- What is needed
Repeat the records word for word, excluding any picture.

# # # #

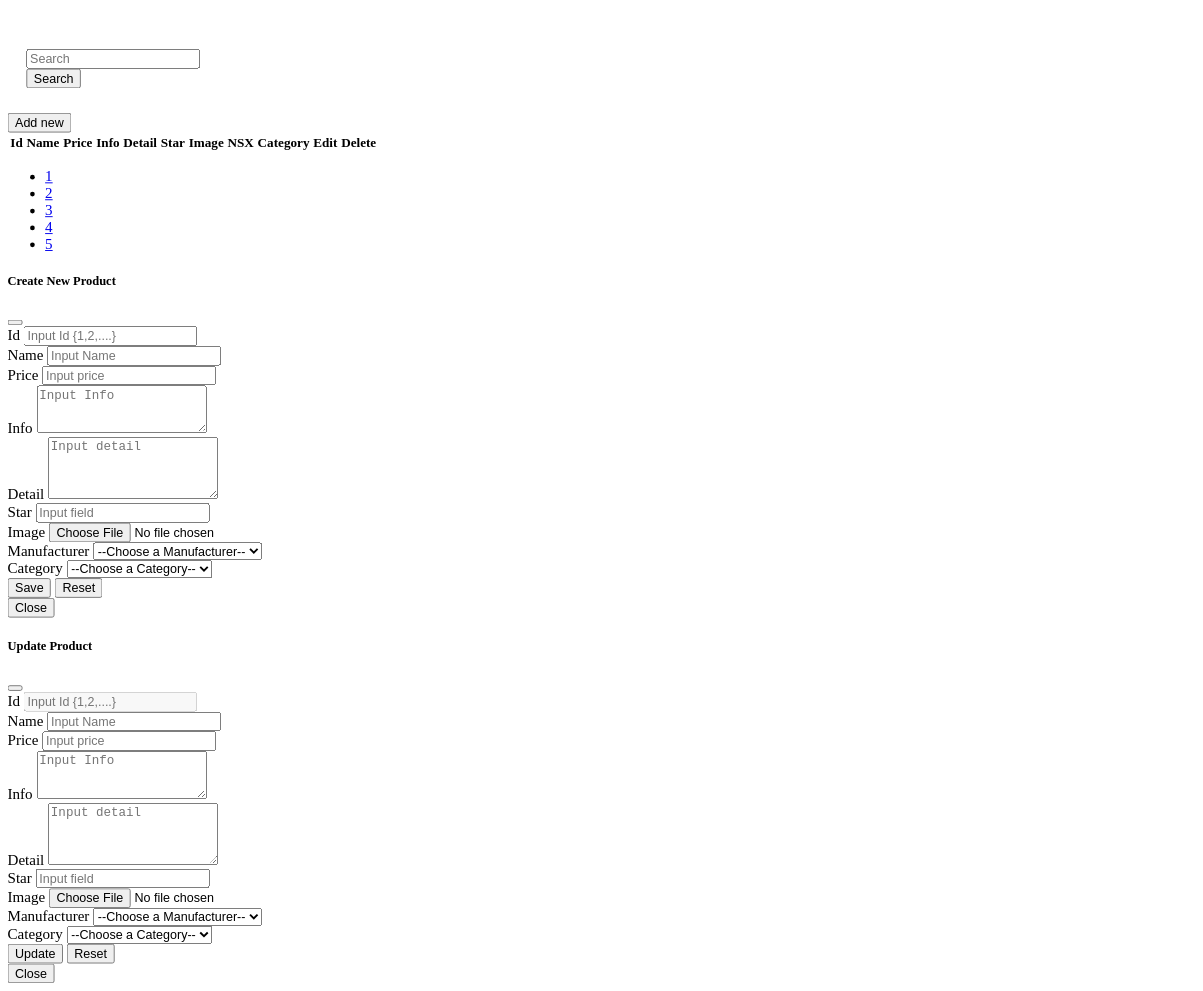
Repository: nguyenhien9/VTI_demo-ecommerce
Page: ADMIN/contentProduct.html
An editor plug-in stored every save of this project. The page is shown before and after the next save, followed by the edit.
The browser window is 1280 px wide. The pictures show the whole page, at 94% of full size.

Above is the page before, as saved 2023-04-05 21:34:49.

After the next save:
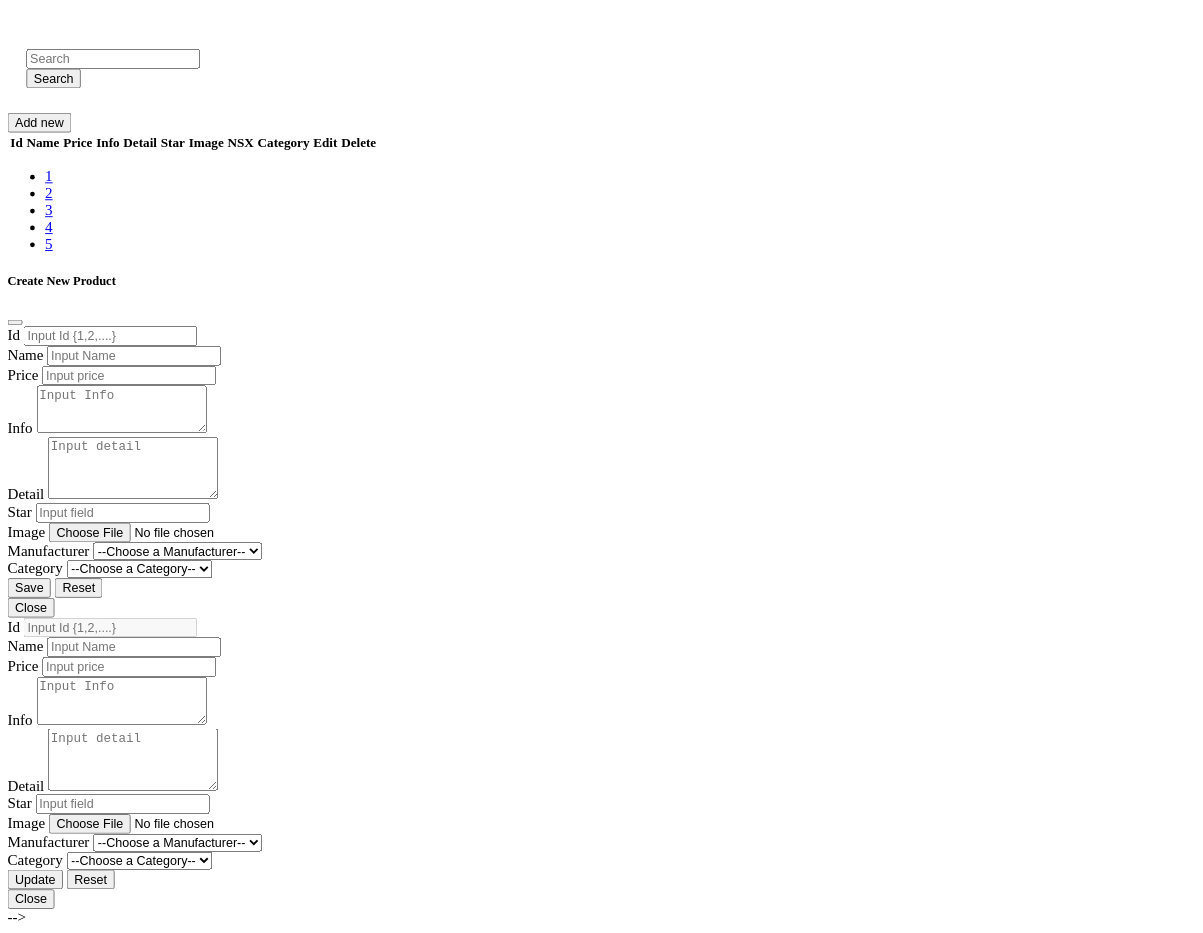
Saved 39 s later.
--- a/ADMIN/contentProduct.html
+++ b/ADMIN/contentProduct.html
@@ -261,7 +261,7 @@
         </div>
       </div>
       <!-- Modal Edit -->
-      <div
+      <!-- <div
         class="modal fade"
         id="updateModal"
         tabindex="-1"
@@ -415,7 +415,7 @@
             </div>
           </div>
         </div>
-      </div>
+      </div> -->
     </div>
   </body>
 </html>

# # # #

- Response to the exercise
Repository: nguyenhien9/VTI_demo-ecommerce
Page: ADMIN/contentProduct.html
An editor plug-in stored every save of this project. The page is shown before and after the next save, followed by the edit.
The browser window is 1280 px wide. The pictures show the whole page, at 94% of full size.

Above is the page before, as saved 2023-04-05 21:34:49.

After the next save:
Saved 39 s later.
--- a/ADMIN/contentProduct.html
+++ b/ADMIN/contentProduct.html
@@ -261,7 +261,7 @@
         </div>
       </div>
       <!-- Modal Edit -->
-      <div
+      <!-- <div
         class="modal fade"
         id="updateModal"
         tabindex="-1"
@@ -415,7 +415,7 @@
             </div>
           </div>
         </div>
-      </div>
+      </div> -->
     </div>
   </body>
 </html>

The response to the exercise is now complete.